If you even halfway dig comedy, you have a strong opinion about South African stand-up Trevor Noah. The otherwise likeable guy—who admires his mom and tells delightful stories about family life—divided fans when he took over for Jon Stewart as host of The Daily Show in 2015. But don’t hate him for his hosting duties (nobody could live up to Stewart’s legacy). Hate him because he’s so damn multi-talented. At 33, Noah has already written a book (Born a Crime: Stories From a South African Childhood) and released multiple stand-up specials (most recently Netflix’s Afraid of the Dark, which debuted in February). Oh, and he once starred in soap operas. Here’s what Noah had to say in advance of his upcoming Las Vegas visit.

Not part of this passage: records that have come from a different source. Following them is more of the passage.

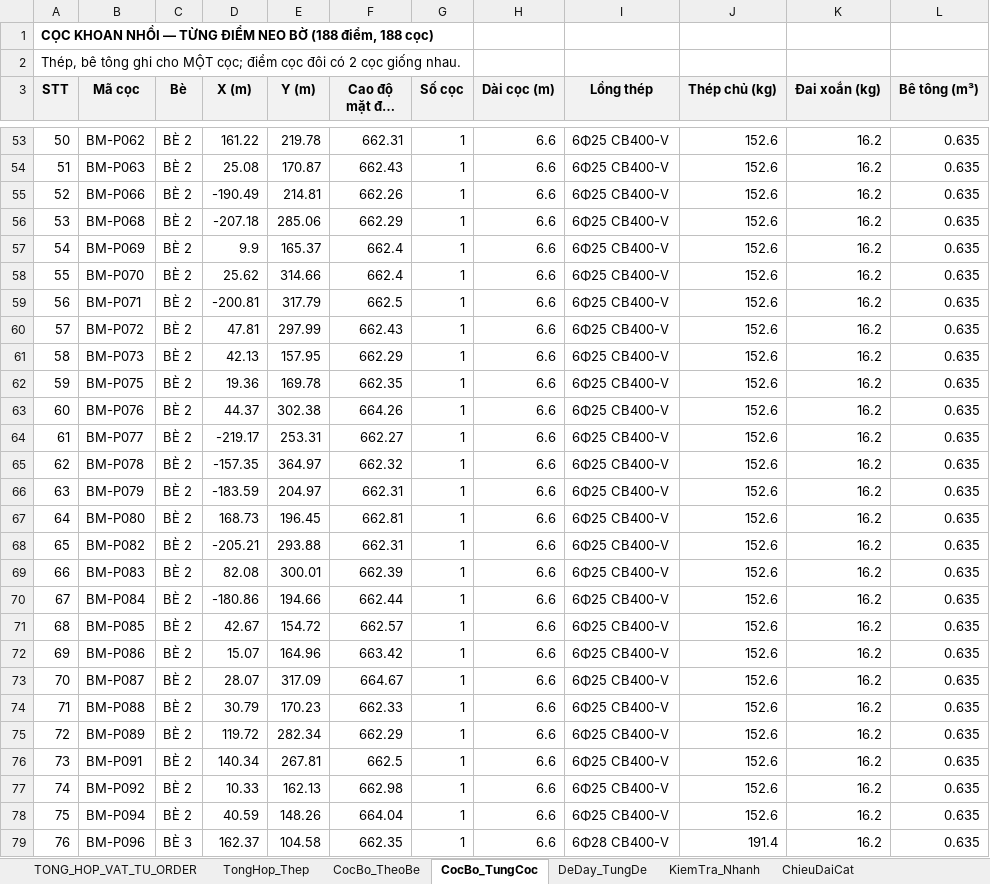
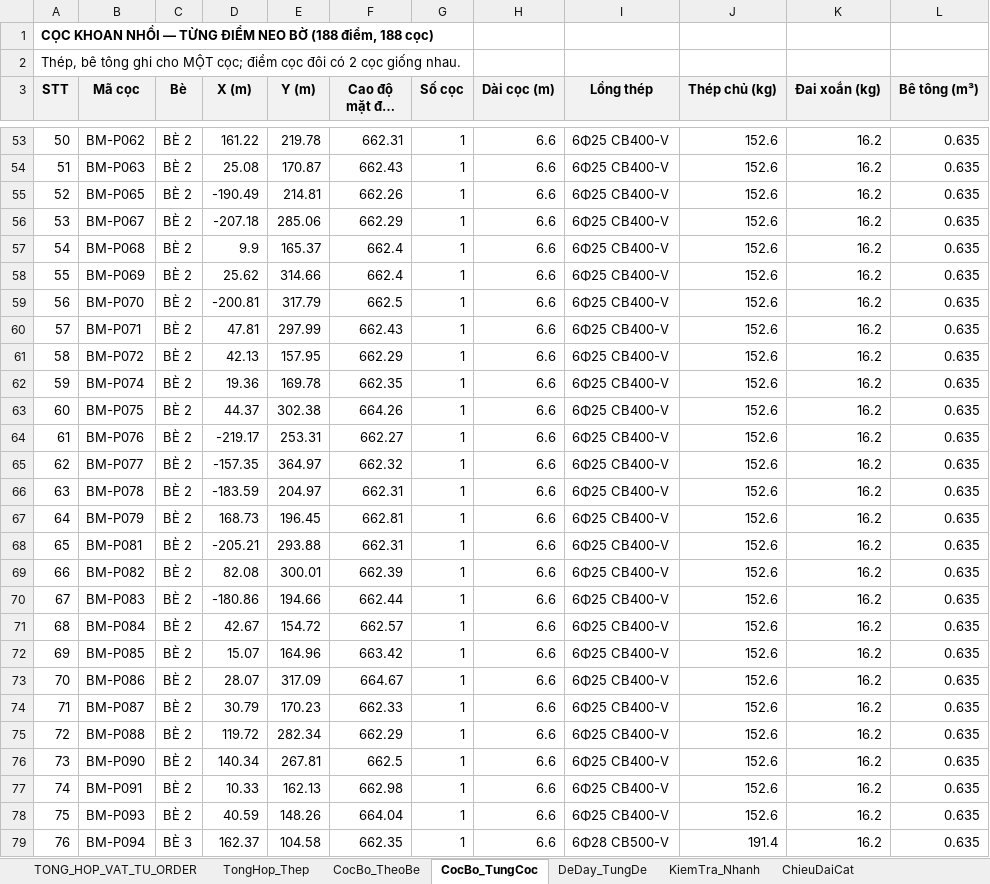
Before and after one commit to MinhNhat108/webneobe, an Excel workbook: public/docs_ban_mong/HOBANMONG_THONG_KE_VAT_TU_NEO.xlsx, sheet CocBo_TungCoc, drawn as a sheet; only a part is shown, gaps mark what is left out; long unchanged cells end in …; values as stored, in another font and other column widths than the file's, no borders; the diff covers the shown part only; the diff names each change by its address in the sheet, - before the commit and + after, or states it on an @@ line.

```diff
--- a/public/docs_ban_mong/HOBANMONG_THONG_KE_VAT_TU_NEO.xlsx (sheet CocBo_TungCoc)
+++ b/public/docs_ban_mong/HOBANMONG_THONG_KE_VAT_TU_NEO.xlsx (sheet CocBo_TungCoc)
-B55 (Mã cọc): BM-P066
+B55 (Mã cọc): BM-P065
-B56 (Mã cọc): BM-P068
+B56 (Mã cọc): BM-P067
-B57 (Mã cọc): BM-P069
+B57 (Mã cọc): BM-P068
-B58 (Mã cọc): BM-P070
+B58 (Mã cọc): BM-P069
-B59 (Mã cọc): BM-P071
+B59 (Mã cọc): BM-P070
-B60 (Mã cọc): BM-P072
+B60 (Mã cọc): BM-P071
-B61 (Mã cọc): BM-P073
+B61 (Mã cọc): BM-P072
-B62 (Mã cọc): BM-P075
+B62 (Mã cọc): BM-P074
-B63 (Mã cọc): BM-P076
+B63 (Mã cọc): BM-P075
-B64 (Mã cọc): BM-P077
+B64 (Mã cọc): BM-P076
-B65 (Mã cọc): BM-P078
+B65 (Mã cọc): BM-P077
-B66 (Mã cọc): BM-P079
+B66 (Mã cọc): BM-P078
-B67 (Mã cọc): BM-P080
+B67 (Mã cọc): BM-P079
-B68 (Mã cọc): BM-P082
+B68 (Mã cọc): BM-P081
-B69 (Mã cọc): BM-P083
+B69 (Mã cọc): BM-P082
-B70 (Mã cọc): BM-P084
+B70 (Mã cọc): BM-P083
-B71 (Mã cọc): BM-P085
+B71 (Mã cọc): BM-P084
-B72 (Mã cọc): BM-P086
+B72 (Mã cọc): BM-P085
-B73 (Mã cọc): BM-P087
+B73 (Mã cọc): BM-P086
-B74 (Mã cọc): BM-P088
+B74 (Mã cọc): BM-P087
-B75 (Mã cọc): BM-P089
+B75 (Mã cọc): BM-P088
-B76 (Mã cọc): BM-P091
+B76 (Mã cọc): BM-P090
-B77 (Mã cọc): BM-P092
+B77 (Mã cọc): BM-P091
-B78 (Mã cọc): BM-P094
+B78 (Mã cọc): BM-P093
-B79 (Mã cọc): BM-P096
+B79 (Mã cọc): BM-P094
-I79 (Lồng thép): 6Φ28 CB400-V
+I79 (Lồng thép): 6Φ28 CB500-V
```
Also changed, not shown: 128 edited cells elsewhere in this sheet, sheet ChieuDaiCat, sheet DeDay_TungDe, sheet TONG_HOP_VAT_TU_ORDER, sheet KiemTra_DauCoc_De, sheet KiemTra_Nhanh, sheet TongHop_Thep, 2 more sheets, charts or pictures, docs/mat-bang-neo-ban-mong/bang_thong_ke_neo_6_be.xlsx, docs/mat-bang-neo-ban-mong/bang_tinh_neo.xlsx, 31 other files.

What can we expect from your stage show? I’m excited, because it’s going to be my first solo show in Vegas. I’m bringing everything. It’s going to be a collection of stories about traveling the world, some stuff that I’ve been working on about families and some anecdotes about growing up as a first-generation immigrant in a new country. I’ll be talking about stuff that’s happening in the country right now—small things and big things alike. It’s really a mixed bag.
Do you have a favorite Vegas comedian? My favorite comedian that I’ve had the pleasure of watching in Vegas has always been George Wallace. He’s phenomenal. The fact that he was out there for so long and continues to be so amazing as a comedian has always inspired me.
Did you always know that you had a book in you? Might there be another one in the future? I’ve always enjoyed telling stories, but I never thought that they’d take the form of a book. I was in no rush to write the first book, and I don’t think I’d be in a rush to write the second. When I have stories to tell and I have ideas to share, I’d love to share them, as long as people read them. It’s an exciting time for me: I’m in the privileged position to be able to say, “I’ll take my time and make it the best product.”
What are the challenges of balancing so many different creative pursuits? I try and breath and keep myself healthy, which helps quite a lot. Most importantly, I make sure that I’m only doing what I enjoy. Some people go away on weekends to party and drink. I prefer to go on weekends and perform stand-up comedy. We all have our vices, and stand-up happens to be mine.
Speaking of vices, do any Las Vegas indulgences tempt you? Food is a vice, traveling is a vice, chocolate is a vice. Oh, man, I could do way too much of those three things.
You know what’s funny—there was a time when all comedians were taking drugs and cocaine. If you hang out with comedians these days, it’s all kale and quinoa and health and working out and sleeping early. It’s the natural balance of the world. Comedians used to be the mad people who were causing chaos because of how stiff politicians and business people were. Now politicians are the crazy people, so comedians have become the stiffs.
Your 2015 stand-up special, Lost in Translation, explored themes of misunderstanding, whether across cultures or generations. What do people still misunderstand about you? I laugh when I’m terrified. Once I was on a flight, and we hit some really bad turbulence. The person next to me clearly thought I thought it was hilarious, and they were not impressed. I was trying to explain to them that, No, when I’m terrified I start laughing. But that was something that just didn’t come across.
What unique perspective on American politics has your South African upbringing given you? A lot of Americans have never dealt with a leader like Donald Trump, somebody whose self-praise and adulation seems to come before the needs of the general population. Somebody who seems intent on enriching his family before dealing with the issues facing a nation. Those types of things are very familiar to me. This guy is like a leader from, unfortunately, many third-world countries, where things are not done in a manner that is befitting a democratically elected leader.
With so much late-night competition, how do you stand out? One of the key things is how I perform—there aren’t many stands-ups on late-night anymore. Something that differentiates me from the crowd is the way I tell a joke, or what jokes I choose to tell. It’s also the way I see the world. I come at things from a different angle, as do many of the other shows. First of all, no one else is in my time slot, so that’s a blessing in disguise. Secondly, I have a unique view on the world for the most part, because of the life that I’ve lived, where I’ve come from and everything that I’ve experienced. I guess that’s part of the reason I’d like to believe that The Daily Show has experienced its success is that it’s a good combination of inside and outside together.
After achieving success at a relatively young age, what big goal is still far on the horizon? My dream has always been to build schools. I’ve always wanted to find a way to revamp schooling as a system, in South Africa and in the US. [Both countries] face very similar challenges because of their racialized histories. … I’ve always realized how different a person’s life could be, depending on what education they received. I’m an example of that. I was lucky that my mom was able to get me in a good school as a kid, thanks to scholarships. Were it not for that, I don’t know where I would’ve ended up in life. In the long term, I’d like to dig in deep and explore different ways to get as many young kids educated as possible.
Trevor Noah May 12-13, 10 p.m., $55-$76. Mirage, 702-792-7777.